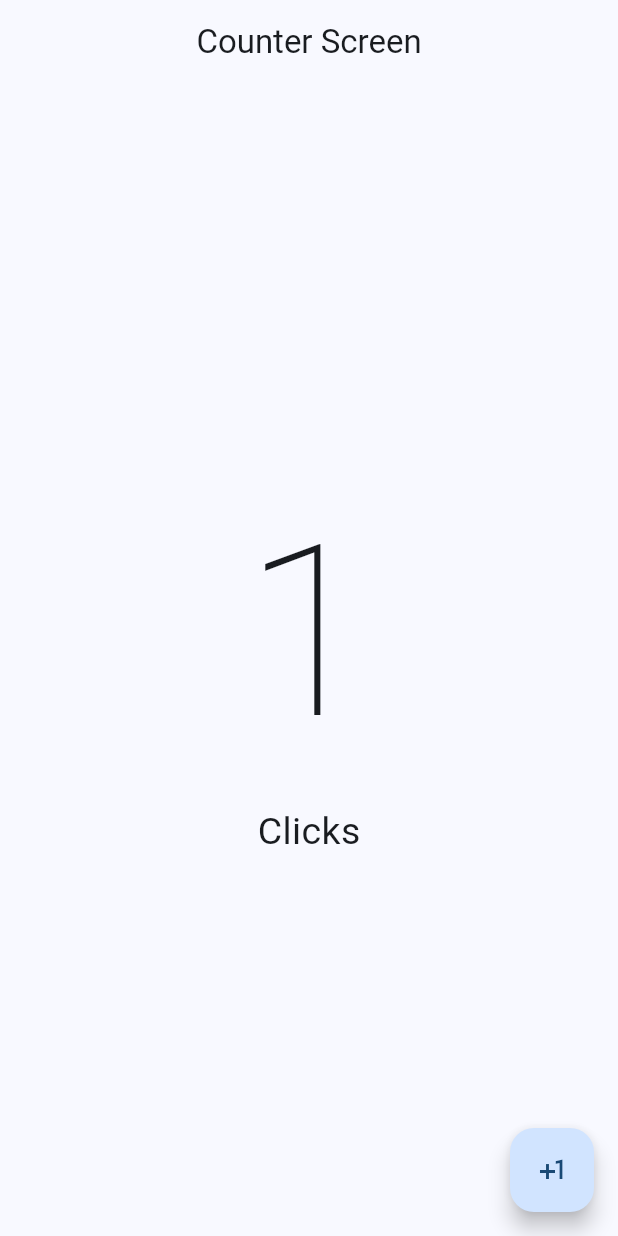
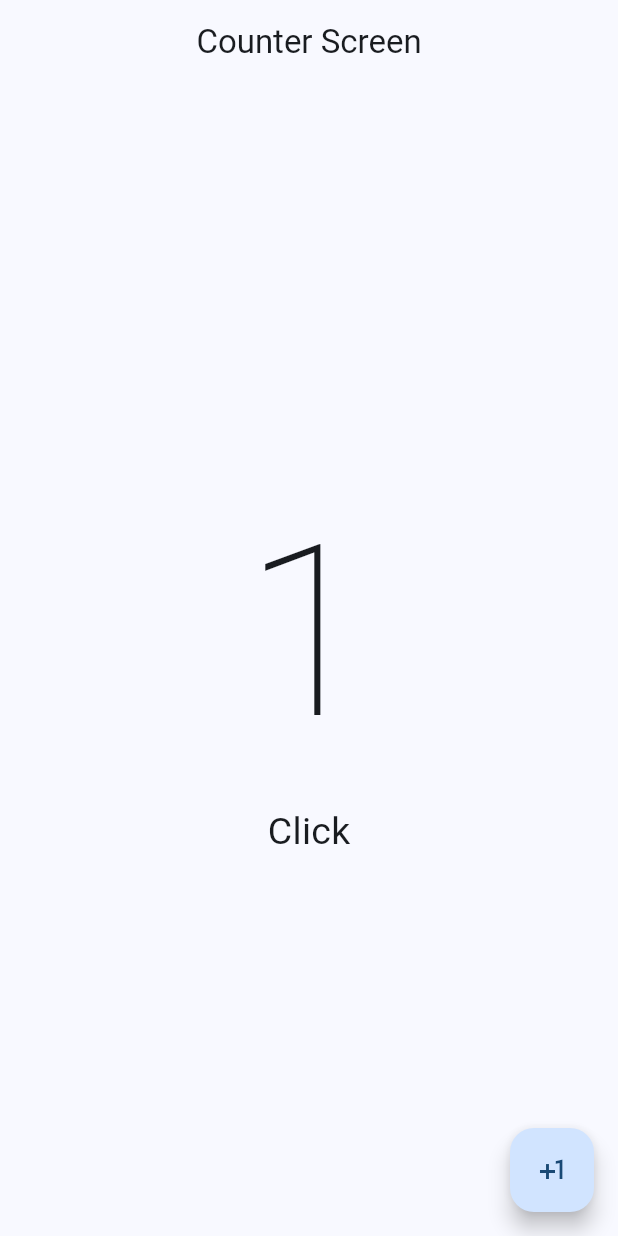
Before and after one commit to andrescaro16/flutter, a Flutter app: the screen it shows after launch, after a tap on the "plus one" icon, on a phone screen of 412 x 824 dp. Run offline on Flutter 3.47's test engine with Material 3 defaults, Android fonts, the light colour scheme and no system bars.

Commit message:
Operador ternario para cambiar palabra clicks

```diff
--- a/hello_world_app/lib/presentation/screens/counter/counter_screen.dart
+++ b/hello_world_app/lib/presentation/screens/counter/counter_screen.dart
@@ -27,7 +27,7 @@ class _CounterScreenState extends State<CounterScreen> {
               '$clickCounter',
               style: const TextStyle(fontSize: 160, fontWeight: FontWeight.w100),
             ),
-            const Text('Clicks', style: TextStyle(fontSize: 25))
+            Text('Click${(clickCounter == 1) ? '' : 's'}', style: const TextStyle(fontSize: 25))
           ],
         ),
       ),
```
────────
- _Requirement_
Print all of the data exactly, and do not carry over any pictures.

- _Response to the task_
Before and after one commit to andrescaro16/flutter, a Flutter app: the screen it shows after launch, after a tap on the "plus one" icon, on a phone screen of 412 x 824 dp. Run offline on Flutter 3.47's test engine with Material 3 defaults, Android fonts, the light colour scheme and no system bars.

Commit message:
Operador ternario para cambiar palabra clicks

```diff
--- a/hello_world_app/lib/presentation/screens/counter/counter_screen.dart
+++ b/hello_world_app/lib/presentation/screens/counter/counter_screen.dart
@@ -27,7 +27,7 @@ class _CounterScreenState extends State<CounterScreen> {
               '$clickCounter',
               style: const TextStyle(fontSize: 160, fontWeight: FontWeight.w100),
             ),
-            const Text('Clicks', style: TextStyle(fontSize: 25))
+            Text('Click${(clickCounter == 1) ? '' : 's'}', style: const TextStyle(fontSize: 25))
           ],
         ),
       ),
```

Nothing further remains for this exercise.